No, you may not ask a question.
Why won't I let you get a drink of water?
Because you're not thirsty, you're bored, that's why.

I make parents tremble in fear when I call home:
I hope I haven't called at a bad time,
I just wanted to talk to you about something Billy said today.
Billy said, "Leave the kid alone. I still cry sometimes, don't you?"
And it was the noblest act of courage I have ever seen.

I make parents see their children for who they are
and what they can be.

You want to know what I make?

I make kids wonder,
I make them question.
I make them criticize.
I make them apologize and mean it.
I make them write.
I make them read, read, read.
I make them spell definitely beautiful, definitely beautiful, definitely
over and over and over again until they will never misspell
either one of those words again.
I make them show all their work in math.
And hide it on their final drafts in English.
I make them understand that if you got this (brains)
then you follow this (heart) and if someone ever tries to judge you
by what you make, you give them this (the finger).

Let me break it down for you, so you know what I say is true:
I make a goddamn difference! What about you?

So here's to the teachers I know: to Batty, Platypus, Shelley, Scott, Skatemom, Dave, and Skarlet. I admire you. Without you folks and the profession you follow, the world would be a lousier place.

Posted by Linkmeister at June 18, 2003 11:00 PM

I think it's fantastic that you remember your high school teacher.
What a wonderful, special man!
You know French AND Russian...?
A guy of many talents, ay??

Posted by: toxiclabrat at June 19, 2003 02:44 AM

Wow! I am both humbled and honored by these words and their dedication. There is so much truth in these words and in the passion that the writer feels about what he does.

Every now and again I have the honor of watching someone's light turn on; to see the passion for what they are working toward come to life and watch them invest themselves in what will be their profession. It is something marvelous to behold and is one of the things that keeps me in the classroom.

I could make a lot more money in the private sector. But I'd miss the classroom and the office where bright young people come in and talk to me and actually value what I have to say. That's worth a lot.

Thanks, Linkmeister!

Posted by: ruminator at June 19, 2003 10:32 AM

This was fabulously well-timed since I've been questioning whether I should teach traditional college or go teach in a conflict zone (not allowed to talk about it now) or just throw in the towel on the whole teaching thing altogether. I'm taking this as a sign to rethink everything I was thinking. :-)

Posted by: skarlet at June 19, 2003 10:50 AM

Er, that makes it sound like you inspired me to go teach in a trench. No, no, no. It just made me rethink whether I should abandon teaching. *giggle*

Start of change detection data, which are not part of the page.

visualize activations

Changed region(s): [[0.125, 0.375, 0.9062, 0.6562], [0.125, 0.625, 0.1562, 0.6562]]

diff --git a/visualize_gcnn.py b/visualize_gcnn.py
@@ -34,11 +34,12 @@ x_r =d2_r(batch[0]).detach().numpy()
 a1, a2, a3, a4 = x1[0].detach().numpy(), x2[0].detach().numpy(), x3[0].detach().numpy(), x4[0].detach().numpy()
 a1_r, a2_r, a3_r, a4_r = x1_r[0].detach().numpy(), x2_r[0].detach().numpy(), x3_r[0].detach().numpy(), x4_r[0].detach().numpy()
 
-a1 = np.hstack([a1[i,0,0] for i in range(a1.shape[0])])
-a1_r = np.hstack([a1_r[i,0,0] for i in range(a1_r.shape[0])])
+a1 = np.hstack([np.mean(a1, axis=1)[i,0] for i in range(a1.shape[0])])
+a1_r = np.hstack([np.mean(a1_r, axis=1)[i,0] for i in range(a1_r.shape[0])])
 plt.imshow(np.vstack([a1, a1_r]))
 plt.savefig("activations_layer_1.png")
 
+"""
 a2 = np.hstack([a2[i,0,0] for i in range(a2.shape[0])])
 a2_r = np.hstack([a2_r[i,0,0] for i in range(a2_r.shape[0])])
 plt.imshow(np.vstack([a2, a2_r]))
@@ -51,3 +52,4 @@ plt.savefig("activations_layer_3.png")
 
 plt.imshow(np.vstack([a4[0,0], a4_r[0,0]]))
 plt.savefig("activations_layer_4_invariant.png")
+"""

Posted by: skarlet at June 19, 2003 10:51 AM

Um, skarlet, I've heard all the work front-line workers do in all manner of industries described as "in the trenches," so...;)

Posted by: Linkmeister at June 19, 2003 11:00 AM


Posted by: ali at June 21, 2003 09:26 AM

Linkmeister, I'm with you. I had some really excellent high school teachers including my 11th grade history teacher. We were studying the years after the civil war and we examined the different periods from different perspectives. So for the progressive era, we looked at how the historians talked about it close to the time, in the 1920s, in the late '30s and in the '50s. It really opened my eyes to how history itself is not just facts, but perspective.

I really respect and honor good teachers.

Posted by: Mary at June 23, 2003 10:12 AM

That's it, I'm giving up everything to run away to San Diego and teach Russian!

...wait a minute - I don't know Russian.
Well, I'm still moving to San Diego.

Heh. Thanks Linky.

Posted by: batty at June 25, 2003 03:13 PM